“Our analysis shows that [Congo Red Dye Paper Test] is not only inexpensive, easy to use, highly accepted by the nursing staff, [it also] identifies women with preeclampsia within 3 minutes. ... [A] negative Congo Red Dye Paper Test could improve wait times in obstetrical triage areas, avoid unnecessary admissions and lower the associated health care expenses,” researchers wrote.

“Our findings have potential to improve accurate timing of patients' transfers to higher-acuity hospitals, and more targeted steroids and magnesium sulfate treatment in patients at risk of indicated preterm delivery from preeclampsia,” they added.

Rood explained other ways the Congo Red Dye Paper Test could change clinical findings in an interview with Healio Primary Care Today.

“This test will help rule diagnosis of preeclampsia in or out in women presenting with vague symptoms and/or an unclear diagnosis in timely fashion without the need for invasive blood work. It will also decrease wait times in obstetrical triages and avoid unnecessary antenatal admissions,” she said.

Rood added that the Congo Red Dye Paper Test is now part of a multicenter trial, and an FDA decision on the test should occur within the next 2 years. – by Janel Miller

Reference: Duhig K, et al. F1000Res. 2018;doi:10.12688/f1000research.12249.1

Disclosures: Rood reports no relevant financial disclosures. Please see the study for all other authors’ relevant financial disclosures.

 

    Perspective
    Christine Greves

    Christine Greves

    This is an encouraging, well-designed study. By being published in a journal affiliated with The Lancet, the study also carries a lot of significance.

    Rood and colleagues’ Congo Red Dot Paper Test took only 3 minutes, making it so much faster than traditional testing methods that often require the patient to spend at least a day in the hospital. The Red Dot Paper Test also utilizes fresh urine, which means shipping such specimens off to the lab to check for protein in the urine is not always a “must-do” anymore as part of the preeclampsia diagnosis process.

    However, it is important to note that this test is still undergoing clinical trial, so we are still using our standard methods of diagnosis at this time.

    With about 15% of pregnant women experiencing hypertensive disorders, it is important we have tests like the one Rood et al developed to help us identify and diagnose women with preeclampsia, especially in areas where it is difficult to have lab evaluation. I look forward to hearing more about this test as it goes through further tests and if it becomes available commercially.  

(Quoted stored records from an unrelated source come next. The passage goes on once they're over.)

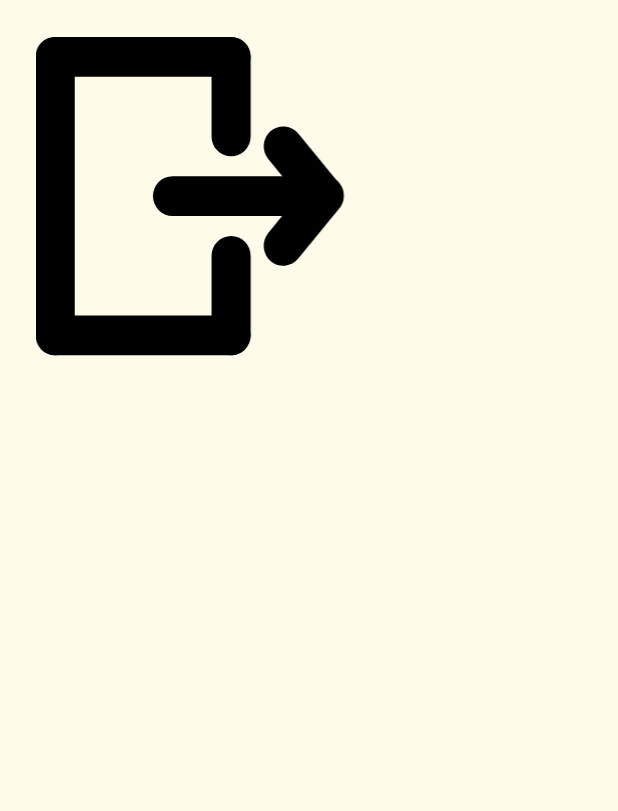
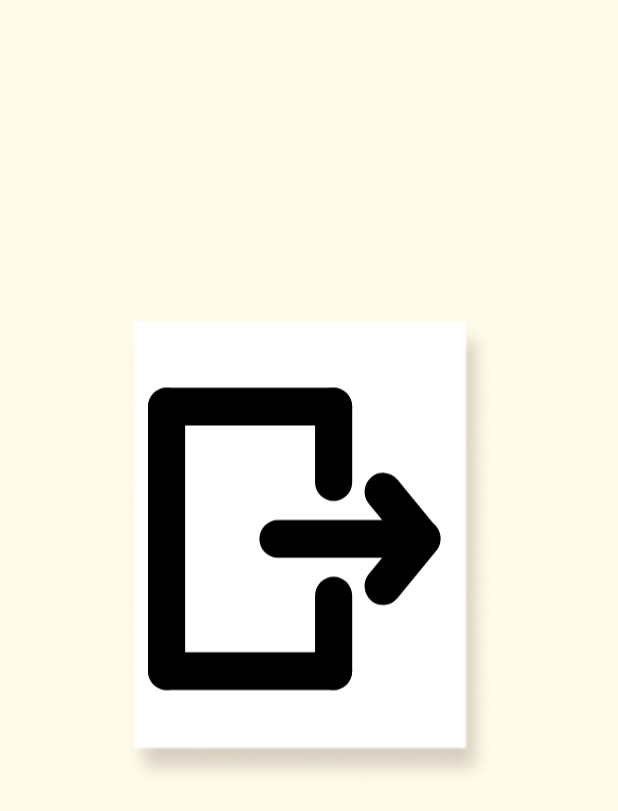
Before and after one commit to Sensible-life/MADCAMP_Cheek_to_Chick, an Android app: the layout screen_create_complete.xml on its own in the app's theme, with its tools: preview values and no code run, on a phone screen of 412 x 824 dp. Shown: the top 811 px of the screen. Run offline under Robolectric (Android 15) with nearby library versions, the phone set to English and light mode, and no system bars.

```diff
--- a/app/src/main/java/com/google/ar/core/examples/kotlin/helloar/Ranking/RankingFragment.kt
+++ b/app/src/main/java/com/google/ar/core/examples/kotlin/helloar/Ranking/RankingFragment.kt
@@ -41,7 +41,7 @@ class RankingFragment : Fragment() {
         super.onViewCreated(view, savedInstanceState)
         // Initialize RecyclerView
         recyclerView = view.findViewById(R.id.gridRecyclerview)
-        recyclerView.layoutManager = GridLayoutManager(requireContext(), 5) // 2 columns
+        recyclerView.layoutManager = GridLayoutManager(requireContext(), 4) // 2 columns
         recyclerView.setHasFixedSize(true)
 
         // Fetch and display books
--- a/app/src/main/res/layout/grid_listed_bookitem.xml
+++ b/app/src/main/res/layout/grid_listed_bookitem.xml
@@ -5,7 +5,6 @@
     xmlns:app="http://schemas.android.com/apk/res-auto"
     android:orientation="vertical"
     android:padding="8dp"
-
     android:gravity="center">
 
 
--- a/app/src/main/res/layout/ranking_fragment.xml
+++ b/app/src/main/res/layout/ranking_fragment.xml
@@ -2,6 +2,7 @@
 <LinearLayout xmlns:android="http://schemas.android.com/apk/res/android"
     android:layout_width="match_parent"
     android:layout_height="match_parent"
+    android:background="#FFFBEA"
     xmlns:app="http://schemas.android.com/apk/res-auto"
     xmlns:tools="http://schemas.android.com/tools"
     android:orientation="vertical">
@@ -13,6 +14,6 @@
         android:clipToPadding="false"
         android:scrollbars="vertical"
         app:layoutManager="androidx.recyclerview.widget.GridLayoutManager"
-        tools:spanCount="5" />
+        tools:spanCount="4" />
 
 </LinearLayout>
--- a/app/src/main/res/layout/screen_create_complete.xml
+++ b/app/src/main/res/layout/screen_create_complete.xml
@@ -2,23 +2,63 @@
 <androidx.constraintlayout.widget.ConstraintLayout
     xmlns:android="http://schemas.android.com/apk/res/android"
     xmlns:app="http://schemas.android.com/apk/res-auto"
+    xmlns:tools="http://schemas.android.com/tools"
     android:layout_width="match_parent"
     android:layout_height="match_parent"
     android:background="@color/brightYellow">
 
-    <ImageView
-        android:id="@+id/cover_image"
-        android:layout_width="256dp"
-        android:layout_height="256dp"
-        android:layout_gravity="center"
-        android:background="@color/brightYellow"
-        android:gravity="center"
-        android:padding="16dp"
-        android:src="@drawable/icon_leave" />
+    <FrameLayout
+        android:id="@+id/bookpg_img"
+        app:layout_constraintBottom_toBottomOf="parent"
+        app:layout_constraintEnd_toEndOf="parent"
+        app:layout_constraintStart_toStartOf="parent"
+        android:layout_marginBottom="300dp"
+        android:layout_width="wrap_content"
+        android:layout_height="wrap_content">
+
+        <ImageView
+            android:id="@+id/cover_image_background"
+            android:layout_width="255dp"
+            android:layout_height="310dp"
+            android:src="@drawable/grid_shadow"
+            app:layout_constraintBottom_toBottomOf="parent"
+            app:layout_constraintEnd_toEndOf="parent"
+            app:layout_constraintStart_toStartOf="parent"
+            app:layout_constraintTop_toTopOf="parent"
+            app:layout_constraintVertical_bias="0.501"
+            tools:ignore="ContentDescription" />
+
+        <ImageView
+            android:id="@+id/cover_image"
+            android:layout_width="230dp"
+            android:layout_height="285dp"
+            android:layout_marginLeft="4dp"
+            android:padding="16dp"
+            android:src="@drawable/icon_leave"
+            app:layout_constraintBottom_toBottomOf="@id/cover_image_background"
+            app:layout_constraintEnd_toEndOf="@id/cover_image_background"
+            app:layout_constraintHorizontal_bias="0.0"
+            app:layout_constraintStart_toStartOf="@id/cover_image_background"
+            app:layout_constraintTop_toTopOf="@id/cover_image_background"
+            app:layout_constraintVertical_bias="0.0"
+            tools:ignore="ContentDescription" />
+
+
+    </FrameLayout>
 
     <TextView
         android:id="@+id/selected_text"
-        android:layout_width="wrap_content"
-        android:layout_height="wrap_content"/>
+        android:layout_width="match_parent"
+        android:layout_height="wrap_content"
+        app:layout_constraintTop_toBottomOf="@id/bookpg_img"
+        android:textSize="25sp"
+        android:paddingHorizontal="30dp"
+        android:layout_marginTop="40dp"
+        app:layout_constraintStart_toStartOf="parent"
+        app:layout_constraintEnd_toEndOf="parent"
+        android:layout_marginBottom="250dp"/>
+
+
+
 
 </androidx.constraintlayout.widget.ConstraintLayout>
```
Also changed, not shown: app/src/main/res/layout/screen_book_page.xml (+50 -20 lines), app/src/main/res/drawable/shadow_titleimg.png (added).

    • Christine Greves, MD
    • OB/GYN, Orlando Health Winnie Palmer Hospital for Women & Babies

    Disclosures: Greves reports no relevant financial disclosures on this topic.